__Requirement__.
If a line of the entries below includes the word "probability", it counts; state the total and nothing further.

__Records provided__.
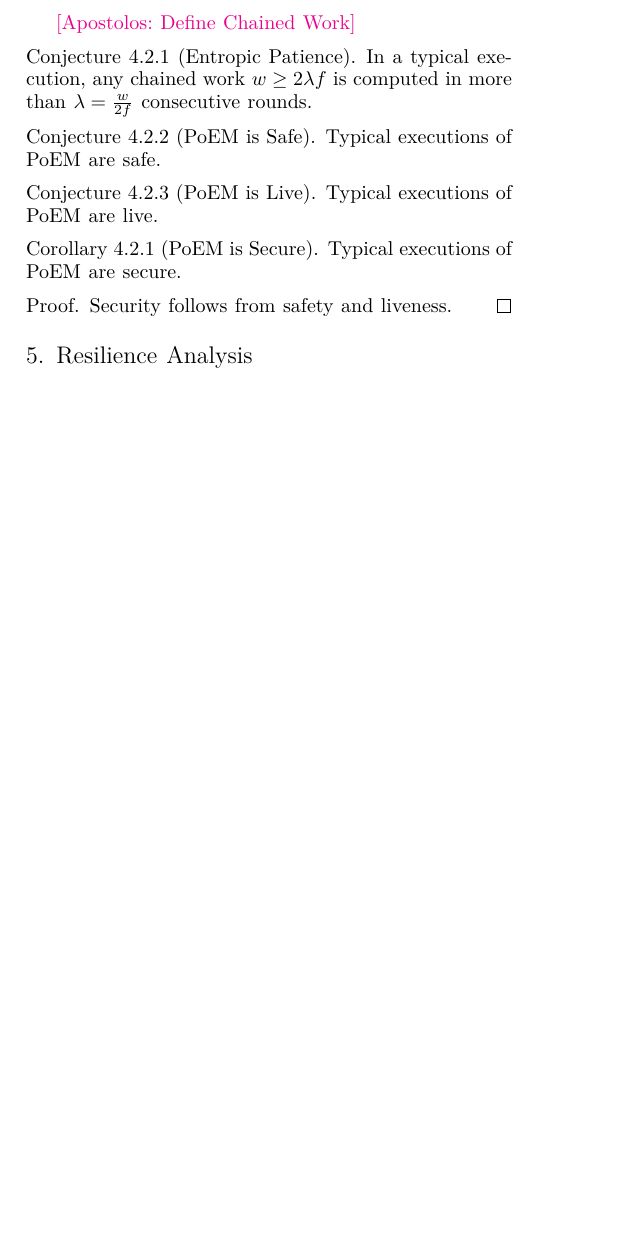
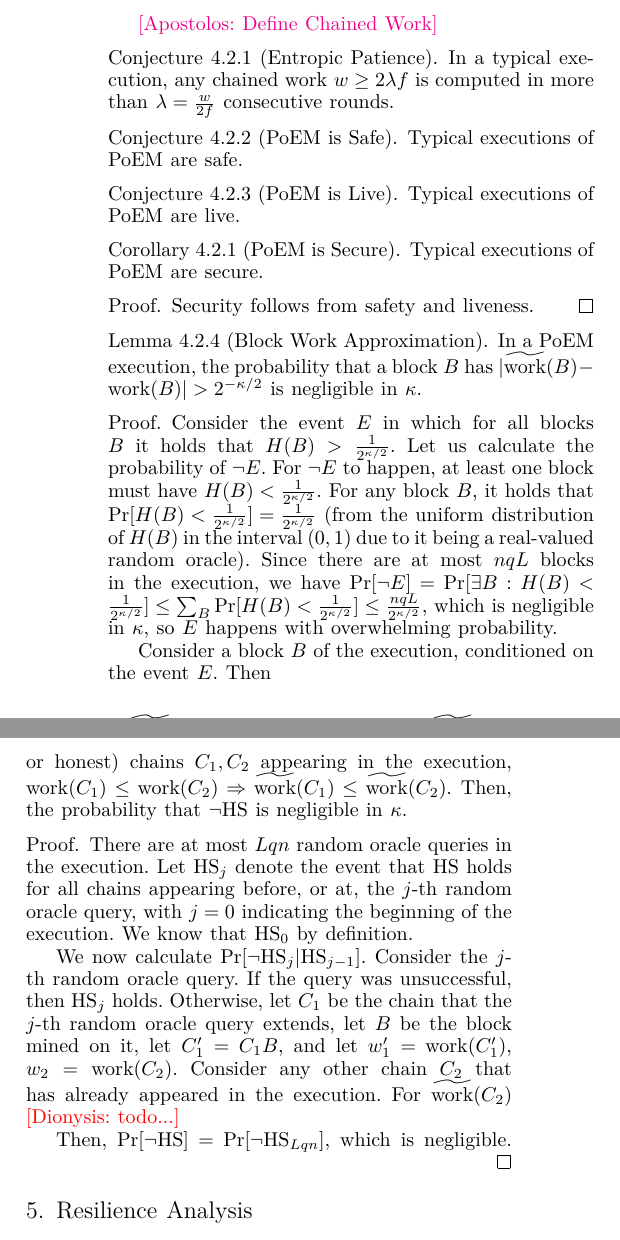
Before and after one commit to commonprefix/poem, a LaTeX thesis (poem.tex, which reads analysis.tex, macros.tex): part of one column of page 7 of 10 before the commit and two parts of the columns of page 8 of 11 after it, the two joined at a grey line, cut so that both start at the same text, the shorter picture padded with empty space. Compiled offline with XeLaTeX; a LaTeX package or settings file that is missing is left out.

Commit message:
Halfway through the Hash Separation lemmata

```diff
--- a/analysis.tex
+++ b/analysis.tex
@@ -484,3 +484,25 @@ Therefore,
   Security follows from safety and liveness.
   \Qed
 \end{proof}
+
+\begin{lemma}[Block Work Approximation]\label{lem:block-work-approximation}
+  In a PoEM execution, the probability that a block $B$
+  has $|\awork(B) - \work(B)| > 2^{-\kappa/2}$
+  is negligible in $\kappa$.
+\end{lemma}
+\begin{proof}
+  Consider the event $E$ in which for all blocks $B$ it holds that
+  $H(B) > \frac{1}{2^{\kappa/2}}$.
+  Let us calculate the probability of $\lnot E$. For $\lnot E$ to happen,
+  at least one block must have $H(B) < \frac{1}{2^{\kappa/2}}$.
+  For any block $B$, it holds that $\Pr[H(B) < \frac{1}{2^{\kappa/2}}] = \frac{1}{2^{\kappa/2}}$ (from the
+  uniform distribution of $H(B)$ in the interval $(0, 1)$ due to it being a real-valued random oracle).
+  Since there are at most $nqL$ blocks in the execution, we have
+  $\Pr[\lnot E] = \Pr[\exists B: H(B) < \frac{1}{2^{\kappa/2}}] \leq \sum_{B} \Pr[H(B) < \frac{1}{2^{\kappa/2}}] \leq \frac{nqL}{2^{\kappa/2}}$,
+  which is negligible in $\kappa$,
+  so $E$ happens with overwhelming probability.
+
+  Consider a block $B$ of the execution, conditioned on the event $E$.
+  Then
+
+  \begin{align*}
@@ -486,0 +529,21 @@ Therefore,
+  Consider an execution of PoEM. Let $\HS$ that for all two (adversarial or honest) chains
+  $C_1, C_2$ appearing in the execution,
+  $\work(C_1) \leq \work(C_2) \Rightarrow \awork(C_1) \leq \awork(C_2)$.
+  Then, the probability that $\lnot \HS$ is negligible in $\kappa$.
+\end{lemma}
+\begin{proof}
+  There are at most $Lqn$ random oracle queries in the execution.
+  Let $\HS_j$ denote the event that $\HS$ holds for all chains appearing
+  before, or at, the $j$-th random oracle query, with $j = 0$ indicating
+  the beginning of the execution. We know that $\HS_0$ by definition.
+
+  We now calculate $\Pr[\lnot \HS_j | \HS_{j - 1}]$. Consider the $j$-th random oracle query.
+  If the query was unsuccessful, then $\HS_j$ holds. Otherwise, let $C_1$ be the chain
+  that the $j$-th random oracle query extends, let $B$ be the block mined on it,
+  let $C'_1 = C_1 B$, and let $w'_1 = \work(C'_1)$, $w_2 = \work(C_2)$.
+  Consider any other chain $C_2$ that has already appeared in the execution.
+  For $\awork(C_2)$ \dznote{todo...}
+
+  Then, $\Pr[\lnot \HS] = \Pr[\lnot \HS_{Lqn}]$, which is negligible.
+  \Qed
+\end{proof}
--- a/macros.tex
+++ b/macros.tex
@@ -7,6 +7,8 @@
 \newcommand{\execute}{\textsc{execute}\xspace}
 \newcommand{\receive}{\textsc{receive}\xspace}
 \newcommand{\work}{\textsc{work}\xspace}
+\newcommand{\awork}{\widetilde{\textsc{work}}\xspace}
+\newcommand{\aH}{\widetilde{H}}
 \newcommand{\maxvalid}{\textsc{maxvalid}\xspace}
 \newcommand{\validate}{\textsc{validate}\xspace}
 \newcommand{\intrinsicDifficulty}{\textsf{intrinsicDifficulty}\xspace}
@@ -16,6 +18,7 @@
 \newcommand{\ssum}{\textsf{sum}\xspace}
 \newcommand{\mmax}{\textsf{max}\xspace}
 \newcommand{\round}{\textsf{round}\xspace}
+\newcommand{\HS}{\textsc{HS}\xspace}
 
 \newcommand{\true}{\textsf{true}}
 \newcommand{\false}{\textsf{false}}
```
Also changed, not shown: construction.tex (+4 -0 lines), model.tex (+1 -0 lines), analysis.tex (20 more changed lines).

* * *

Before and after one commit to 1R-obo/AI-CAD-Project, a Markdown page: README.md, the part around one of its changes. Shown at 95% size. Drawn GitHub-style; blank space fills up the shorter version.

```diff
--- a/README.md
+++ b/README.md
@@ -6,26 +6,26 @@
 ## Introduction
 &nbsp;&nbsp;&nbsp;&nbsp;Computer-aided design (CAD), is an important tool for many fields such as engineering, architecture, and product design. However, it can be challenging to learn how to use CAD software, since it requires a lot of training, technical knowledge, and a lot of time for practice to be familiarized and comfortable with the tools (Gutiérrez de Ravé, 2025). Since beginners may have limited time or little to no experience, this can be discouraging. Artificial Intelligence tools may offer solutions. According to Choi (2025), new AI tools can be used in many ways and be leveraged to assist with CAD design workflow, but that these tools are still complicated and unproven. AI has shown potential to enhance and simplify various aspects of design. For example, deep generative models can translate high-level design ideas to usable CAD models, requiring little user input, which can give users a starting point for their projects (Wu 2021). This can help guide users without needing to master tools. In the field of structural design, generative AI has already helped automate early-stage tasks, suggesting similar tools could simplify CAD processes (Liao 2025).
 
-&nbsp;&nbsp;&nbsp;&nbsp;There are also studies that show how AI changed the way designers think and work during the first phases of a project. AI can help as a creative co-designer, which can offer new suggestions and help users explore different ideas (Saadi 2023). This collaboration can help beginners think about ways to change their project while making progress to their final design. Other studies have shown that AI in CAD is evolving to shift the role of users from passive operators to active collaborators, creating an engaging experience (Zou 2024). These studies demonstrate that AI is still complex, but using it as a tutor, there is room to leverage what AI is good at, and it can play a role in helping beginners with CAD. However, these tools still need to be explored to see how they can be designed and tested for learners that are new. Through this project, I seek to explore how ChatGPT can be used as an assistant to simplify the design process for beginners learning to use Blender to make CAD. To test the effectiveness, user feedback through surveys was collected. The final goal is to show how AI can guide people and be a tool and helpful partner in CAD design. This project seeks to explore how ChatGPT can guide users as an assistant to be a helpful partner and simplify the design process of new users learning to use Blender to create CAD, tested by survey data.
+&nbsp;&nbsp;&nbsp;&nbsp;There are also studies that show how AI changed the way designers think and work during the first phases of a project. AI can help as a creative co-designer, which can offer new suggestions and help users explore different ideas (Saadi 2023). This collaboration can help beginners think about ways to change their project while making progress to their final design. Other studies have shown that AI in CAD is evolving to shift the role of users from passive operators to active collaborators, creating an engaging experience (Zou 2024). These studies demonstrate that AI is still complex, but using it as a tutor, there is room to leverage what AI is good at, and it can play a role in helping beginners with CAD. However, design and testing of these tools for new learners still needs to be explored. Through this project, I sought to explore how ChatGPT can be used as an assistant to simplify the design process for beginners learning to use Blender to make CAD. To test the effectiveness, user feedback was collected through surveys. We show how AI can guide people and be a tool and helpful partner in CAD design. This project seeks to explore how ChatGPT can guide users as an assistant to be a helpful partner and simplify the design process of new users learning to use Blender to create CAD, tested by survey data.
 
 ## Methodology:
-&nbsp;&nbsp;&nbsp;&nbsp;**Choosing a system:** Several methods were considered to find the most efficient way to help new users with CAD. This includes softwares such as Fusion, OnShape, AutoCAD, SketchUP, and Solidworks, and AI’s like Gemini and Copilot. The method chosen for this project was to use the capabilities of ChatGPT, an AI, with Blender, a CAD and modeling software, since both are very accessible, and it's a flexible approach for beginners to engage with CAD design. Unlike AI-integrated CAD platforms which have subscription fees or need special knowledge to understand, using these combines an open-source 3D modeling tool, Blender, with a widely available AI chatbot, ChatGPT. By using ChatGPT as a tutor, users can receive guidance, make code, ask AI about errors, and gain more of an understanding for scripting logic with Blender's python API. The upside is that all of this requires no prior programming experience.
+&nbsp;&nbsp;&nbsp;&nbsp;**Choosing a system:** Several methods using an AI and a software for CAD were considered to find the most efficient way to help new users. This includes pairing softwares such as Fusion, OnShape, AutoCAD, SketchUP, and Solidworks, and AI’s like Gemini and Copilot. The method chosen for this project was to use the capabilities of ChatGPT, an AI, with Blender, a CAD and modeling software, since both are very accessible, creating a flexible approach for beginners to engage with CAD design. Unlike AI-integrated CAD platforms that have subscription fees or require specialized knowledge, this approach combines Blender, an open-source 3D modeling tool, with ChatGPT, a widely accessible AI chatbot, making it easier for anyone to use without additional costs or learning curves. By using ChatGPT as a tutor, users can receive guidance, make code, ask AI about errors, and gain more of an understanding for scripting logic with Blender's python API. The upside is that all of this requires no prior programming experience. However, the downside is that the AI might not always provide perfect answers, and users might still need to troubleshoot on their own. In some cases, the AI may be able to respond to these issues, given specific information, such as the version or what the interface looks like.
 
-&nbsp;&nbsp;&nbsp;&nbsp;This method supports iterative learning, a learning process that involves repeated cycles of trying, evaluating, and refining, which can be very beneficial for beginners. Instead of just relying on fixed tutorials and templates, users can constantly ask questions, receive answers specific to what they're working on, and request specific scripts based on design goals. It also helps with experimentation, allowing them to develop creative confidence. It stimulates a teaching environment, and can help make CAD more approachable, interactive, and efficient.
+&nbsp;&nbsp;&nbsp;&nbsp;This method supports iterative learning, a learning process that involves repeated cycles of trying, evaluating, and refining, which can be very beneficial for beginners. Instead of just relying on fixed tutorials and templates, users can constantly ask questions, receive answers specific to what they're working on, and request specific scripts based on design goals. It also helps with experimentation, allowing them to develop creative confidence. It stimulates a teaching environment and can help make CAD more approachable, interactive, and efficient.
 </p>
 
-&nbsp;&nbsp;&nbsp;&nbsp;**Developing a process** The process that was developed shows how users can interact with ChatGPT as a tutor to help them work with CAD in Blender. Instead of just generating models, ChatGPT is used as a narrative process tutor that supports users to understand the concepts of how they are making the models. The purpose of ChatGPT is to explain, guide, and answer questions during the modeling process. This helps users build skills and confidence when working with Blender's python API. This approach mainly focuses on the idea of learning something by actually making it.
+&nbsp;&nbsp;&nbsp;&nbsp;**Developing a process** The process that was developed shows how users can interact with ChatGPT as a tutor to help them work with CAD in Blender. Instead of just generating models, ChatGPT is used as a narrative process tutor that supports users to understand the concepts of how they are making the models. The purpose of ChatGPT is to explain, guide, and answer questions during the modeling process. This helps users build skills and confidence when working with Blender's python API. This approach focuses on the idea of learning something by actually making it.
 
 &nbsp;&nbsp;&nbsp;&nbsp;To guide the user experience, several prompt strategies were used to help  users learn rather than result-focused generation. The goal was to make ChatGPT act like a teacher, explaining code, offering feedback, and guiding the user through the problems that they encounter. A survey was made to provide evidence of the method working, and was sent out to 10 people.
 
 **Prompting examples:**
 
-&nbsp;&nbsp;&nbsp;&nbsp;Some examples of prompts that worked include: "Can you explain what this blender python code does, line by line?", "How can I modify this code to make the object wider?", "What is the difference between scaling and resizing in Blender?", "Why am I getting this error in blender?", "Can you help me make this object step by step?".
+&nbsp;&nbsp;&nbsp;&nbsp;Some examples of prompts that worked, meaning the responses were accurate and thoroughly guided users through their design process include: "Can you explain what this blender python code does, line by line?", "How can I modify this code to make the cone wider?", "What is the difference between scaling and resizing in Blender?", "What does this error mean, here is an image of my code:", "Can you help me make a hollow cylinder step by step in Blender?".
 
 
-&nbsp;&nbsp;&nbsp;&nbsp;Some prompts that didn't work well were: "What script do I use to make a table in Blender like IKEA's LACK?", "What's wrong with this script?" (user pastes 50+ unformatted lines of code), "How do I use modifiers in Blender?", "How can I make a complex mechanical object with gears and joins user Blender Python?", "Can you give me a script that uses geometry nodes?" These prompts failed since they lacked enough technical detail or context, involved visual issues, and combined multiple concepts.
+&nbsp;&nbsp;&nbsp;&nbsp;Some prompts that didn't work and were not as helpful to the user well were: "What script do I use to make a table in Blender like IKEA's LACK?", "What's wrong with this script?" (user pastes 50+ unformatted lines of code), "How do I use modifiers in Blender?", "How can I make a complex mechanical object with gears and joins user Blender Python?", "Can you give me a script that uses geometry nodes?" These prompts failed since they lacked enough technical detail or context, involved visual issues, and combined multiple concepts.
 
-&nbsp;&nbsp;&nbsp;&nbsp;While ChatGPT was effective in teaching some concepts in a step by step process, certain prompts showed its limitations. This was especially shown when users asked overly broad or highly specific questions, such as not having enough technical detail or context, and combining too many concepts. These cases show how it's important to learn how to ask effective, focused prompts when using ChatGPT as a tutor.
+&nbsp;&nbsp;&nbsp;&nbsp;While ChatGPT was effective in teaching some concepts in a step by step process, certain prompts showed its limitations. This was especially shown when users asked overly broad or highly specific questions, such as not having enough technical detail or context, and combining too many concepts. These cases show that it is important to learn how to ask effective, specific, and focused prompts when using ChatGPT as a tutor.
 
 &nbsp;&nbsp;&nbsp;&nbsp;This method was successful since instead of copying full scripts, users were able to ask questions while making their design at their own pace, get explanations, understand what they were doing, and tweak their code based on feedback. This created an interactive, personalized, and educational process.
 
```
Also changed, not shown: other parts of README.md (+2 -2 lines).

__Solution for this exercise__.
4